Gore did want to throw his changeup more today and he was able to do so successfully. After not throwing it all in his last start, he threw six changeups, five of which landed for strikes.
“If he threw his fastball like his changeup and finished, everything will be aligned and the balls will stay in the middle of the plate, where we want him to be,” Martinez said. “And that's just a minor adjustment.”
Even so, the perfectionist in Gore was still frustrated with the things that did not go right.
“I'm going to try to be positive,” he said. “But, yeah, I got up three times, I threw less pitches today than I did the other day, I think. ... Yeah, I think that was a step. Even warming up in the third, I felt like I was starting to get going a little bit, which is good. So yeah, there's a lot of good things. Thirty-five pitches in three innings is good. But yeah, I'm sure I'll break it down and I'll find something to get better at.”
Offensively, the Nats actually jumped on the board first, with Abrams leading the way.
The young shortstop started the game with a first-pitch single up the middle. He then got a good jump and went first to third on Thomas' grounder to the left side of the infield and beat the throw back to third, showing off his speed. Abrams scored on Corey Dickerson's RBI single for a great opening sequence.
“That's something that you really don't teach. It's just reaction,” Martinez said of Abrams’ first-to-third run. “Once you stop and hesitate, you're done. So he did the right thing, he put his head down and went and got us a run.”
The Nats regained the lead with some situational hitting in the sixth off Bryan Hoeing. Thomas led off with a single and then advanced to third on Hoeing’s errant pickoff attempt that rolled all the way down to the Nats bullpen in the right field corner. Dominic Smith walked and Corey Dickerson scored on Luis García's RBI single to right. García was then caught stealing, but Smith scored on Ildemaro Vargas' groundout to make it 4-2.

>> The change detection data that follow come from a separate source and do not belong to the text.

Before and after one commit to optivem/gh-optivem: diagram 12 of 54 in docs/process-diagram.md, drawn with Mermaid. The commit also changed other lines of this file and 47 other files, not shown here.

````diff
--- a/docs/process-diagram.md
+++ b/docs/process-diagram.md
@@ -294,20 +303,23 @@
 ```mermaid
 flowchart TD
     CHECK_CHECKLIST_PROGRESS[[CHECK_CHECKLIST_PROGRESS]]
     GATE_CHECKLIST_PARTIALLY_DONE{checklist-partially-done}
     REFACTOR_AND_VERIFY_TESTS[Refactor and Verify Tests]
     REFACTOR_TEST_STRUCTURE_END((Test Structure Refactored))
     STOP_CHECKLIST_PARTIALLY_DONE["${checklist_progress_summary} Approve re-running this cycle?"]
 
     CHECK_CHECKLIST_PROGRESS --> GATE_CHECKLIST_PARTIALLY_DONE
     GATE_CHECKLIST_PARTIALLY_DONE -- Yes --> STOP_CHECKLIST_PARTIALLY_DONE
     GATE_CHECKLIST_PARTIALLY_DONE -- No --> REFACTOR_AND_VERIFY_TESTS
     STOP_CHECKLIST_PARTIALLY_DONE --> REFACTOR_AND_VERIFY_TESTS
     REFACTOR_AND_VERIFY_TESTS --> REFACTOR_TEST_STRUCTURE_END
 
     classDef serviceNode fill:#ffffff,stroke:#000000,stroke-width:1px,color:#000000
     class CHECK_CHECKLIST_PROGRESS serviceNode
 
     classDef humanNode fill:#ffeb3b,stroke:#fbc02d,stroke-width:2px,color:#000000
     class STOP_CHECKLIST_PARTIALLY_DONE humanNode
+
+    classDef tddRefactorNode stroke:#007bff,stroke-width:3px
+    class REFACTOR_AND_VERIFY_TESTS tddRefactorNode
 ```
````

Travis Blakenhorn hit a sac fly to score minor leaguer Jeremy De La Rosa in the ninth inning. Fellow prospect Armando Cruz was hit by a pitch in the leg in the same frame but stayed in the game.
An unearned error scored on Carl Edwards Jr. in the eighth thanks to a throwing error by third baseman Leonel Valera. But the right-hander pitched his second consecutive strong inning against the Marlins after a rough outing against the Mets last week. Alex Colomé, Erasmo Ramirez, Wily Peralta, Kyle Finnegan and Jordan Weems pitched scoreless innings out of the bullpen.
The Nationals are now 4-5-1 in Grapefruit League play.